## What is being asked
When a line in the material beneath includes the word "might", add it to the count, and report the count alone.

## Information shown
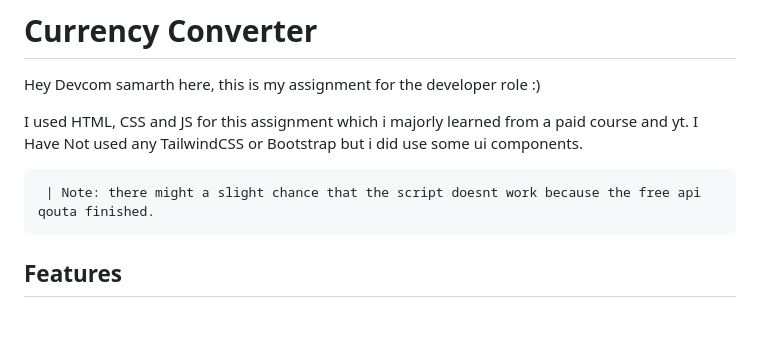
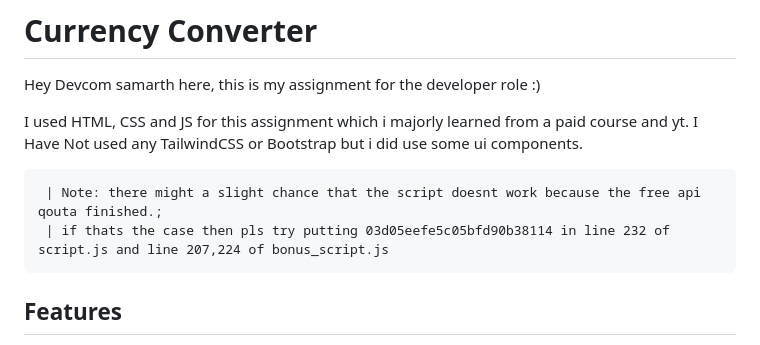
Before and after one commit to samarthbanodia/devcom_assignment, a Markdown page: README.md, the part around the change. Rendered like a GitHub page; blank space fills up the shorter version.

```diff
--- a/README.md
+++ b/README.md
@@ -5,7 +5,8 @@ Hey Devcom samarth here, this is my assignment for the developer role :)
 
 I used HTML, CSS and JS for this assignment which i majorly learned from a paid course and yt. I Have Not used any TailwindCSS or Bootstrap but i did use some ui components.
 
-     | Note: there might a slight chance that the script doesnt work because the free api qouta finished.
+     | Note: there might a slight chance that the script doesnt work because the free api qouta finished.;
+     | if thats the case then pls try putting 03d05eefe5c05bfd90b38114 in line 232 of script.js and line 207,224 of bonus_script.js
 ## Features
 
 - Used FlagsAPI for displaying country FlagsAPI
```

## Result of this task
2